* YOUR TASK:
Please print the full listing below exactly, but not the pictures in it.

● ● ●

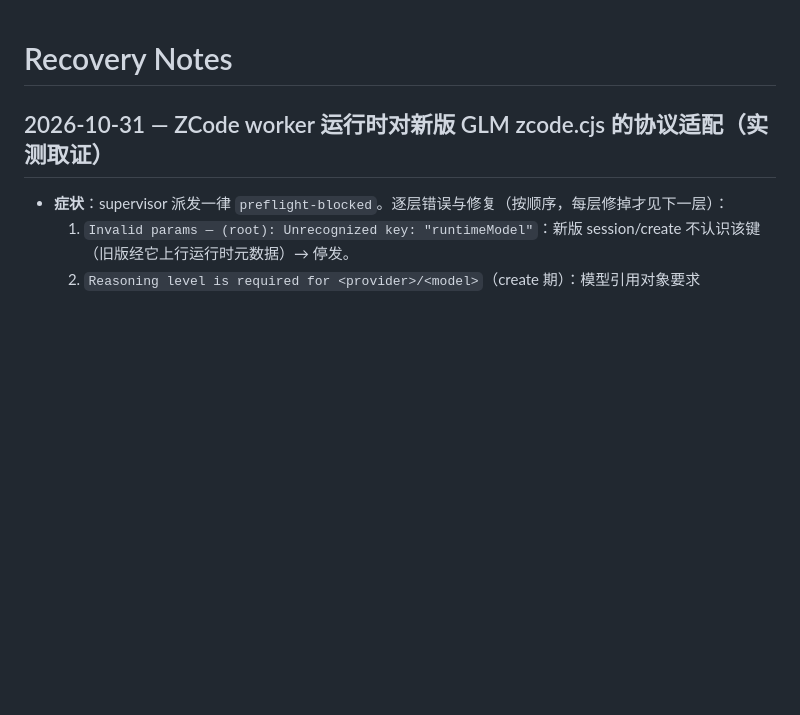
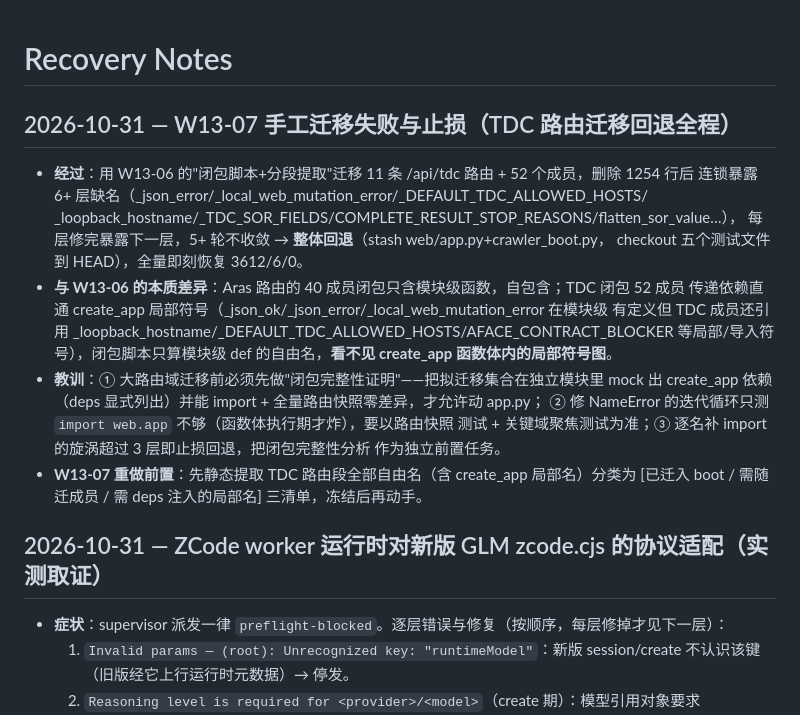
Before and after one commit to CaptainLynch/vse-toolbox, a Markdown page: memory/RECOVERY_NOTES.md, the part around the change. Drawn GitHub-style; blank space fills up the shorter version.

Commit message:
docs: 项目地图指纹刷新与 W13-07 三清单法教训补录

```diff
--- a/memory/RECOVERY_NOTES.md
+++ b/memory/RECOVERY_NOTES.md
@@ -1,4 +1,23 @@
 # Recovery Notes
+
+## 2026-10-31 — W13-07 手工迁移失败与止损（TDC 路由迁移回退全程）
+
+- **经过**：用 W13-06 的"闭包脚本+分段提取"迁移 11 条 /api/tdc 路由 + 52 个成员，删除 1254 行后
+  连锁暴露 6+ 层缺名（_json_error/_local_web_mutation_error/_DEFAULT_TDC_ALLOWED_HOSTS/
+  _loopback_hostname/_TDC_SOR_FIELDS/COMPLETE_RESULT_STOP_REASONS/flatten_sor_value…），
+  每层修完暴露下一层，5+ 轮不收敛 → **整体回退**（stash web/app.py+crawler_boot.py，
+  checkout 五个测试文件到 HEAD），全量即刻恢复 3612/6/0。
+- **与 W13-06 的本质差异**：Aras 路由的 40 成员闭包只含模块级函数，自包含；TDC 闭包 52 成员
+  传递依赖直通 create_app 局部符号（_json_ok/_json_error/_local_web_mutation_error 在模块级
+  有定义但 TDC 成员还引用 _loopback_hostname/_DEFAULT_TDC_ALLOWED_HOSTS/AFACE_CONTRACT_BLOCKER
+  等局部/导入符号），闭包脚本只算模块级 def 的自由名，**看不见 create_app 函数体内的局部符号图**。
+- **教训**：① 大路由域迁移前必须先做"闭包完整性证明"——把拟迁移集合在独立模块里 mock 出
+  create_app 依赖（deps 显式列出）并能 import + 全量路由快照零差异，才允许动 app.py；
+  ② 修 NameError 的迭代循环只测 `import web.app` 不够（函数体执行期才炸），要以路由快照
+  测试 + 关键域聚焦测试为准；③ 逐名补 import 的旋涡超过 3 层即止损回退，把闭包完整性分析
+  作为独立前置任务。
+- **W13-07 重做前置**：先静态提取 TDC 路由段全部自由名（含 create_app 局部名）分类为
+  [已迁入 boot / 需随迁成员 / 需 deps 注入的局部名] 三清单，冻结后再动手。
 
 ## 2026-10-31 — ZCode worker 运行时对新版 GLM zcode.cjs 的协议适配（实测取证）
 
```
Also changed, not shown: PROJECT_MAP.md (+2 -2 lines).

● ● ●

* FINISHED EXERCISE:
Before and after one commit to CaptainLynch/vse-toolbox, a Markdown page: memory/RECOVERY_NOTES.md, the part around the change. Drawn GitHub-style; blank space fills up the shorter version.

Commit message:
docs: 项目地图指纹刷新与 W13-07 三清单法教训补录

```diff
--- a/memory/RECOVERY_NOTES.md
+++ b/memory/RECOVERY_NOTES.md
@@ -1,4 +1,23 @@
 # Recovery Notes
+
+## 2026-10-31 — W13-07 手工迁移失败与止损（TDC 路由迁移回退全程）
+
+- **经过**：用 W13-06 的"闭包脚本+分段提取"迁移 11 条 /api/tdc 路由 + 52 个成员，删除 1254 行后
+  连锁暴露 6+ 层缺名（_json_error/_local_web_mutation_error/_DEFAULT_TDC_ALLOWED_HOSTS/
+  _loopback_hostname/_TDC_SOR_FIELDS/COMPLETE_RESULT_STOP_REASONS/flatten_sor_value…），
+  每层修完暴露下一层，5+ 轮不收敛 → **整体回退**（stash web/app.py+crawler_boot.py，
+  checkout 五个测试文件到 HEAD），全量即刻恢复 3612/6/0。
+- **与 W13-06 的本质差异**：Aras 路由的 40 成员闭包只含模块级函数，自包含；TDC 闭包 52 成员
+  传递依赖直通 create_app 局部符号（_json_ok/_json_error/_local_web_mutation_error 在模块级
+  有定义但 TDC 成员还引用 _loopback_hostname/_DEFAULT_TDC_ALLOWED_HOSTS/AFACE_CONTRACT_BLOCKER
+  等局部/导入符号），闭包脚本只算模块级 def 的自由名，**看不见 create_app 函数体内的局部符号图**。
+- **教训**：① 大路由域迁移前必须先做"闭包完整性证明"——把拟迁移集合在独立模块里 mock 出
+  create_app 依赖（deps 显式列出）并能 import + 全量路由快照零差异，才允许动 app.py；
+  ② 修 NameError 的迭代循环只测 `import web.app` 不够（函数体执行期才炸），要以路由快照
+  测试 + 关键域聚焦测试为准；③ 逐名补 import 的旋涡超过 3 层即止损回退，把闭包完整性分析
+  作为独立前置任务。
+- **W13-07 重做前置**：先静态提取 TDC 路由段全部自由名（含 create_app 局部名）分类为
+  [已迁入 boot / 需随迁成员 / 需 deps 注入的局部名] 三清单，冻结后再动手。
 
 ## 2026-10-31 — ZCode worker 运行时对新版 GLM zcode.cjs 的协议适配（实测取证）
 
```
Also changed, not shown: PROJECT_MAP.md (+2 -2 lines).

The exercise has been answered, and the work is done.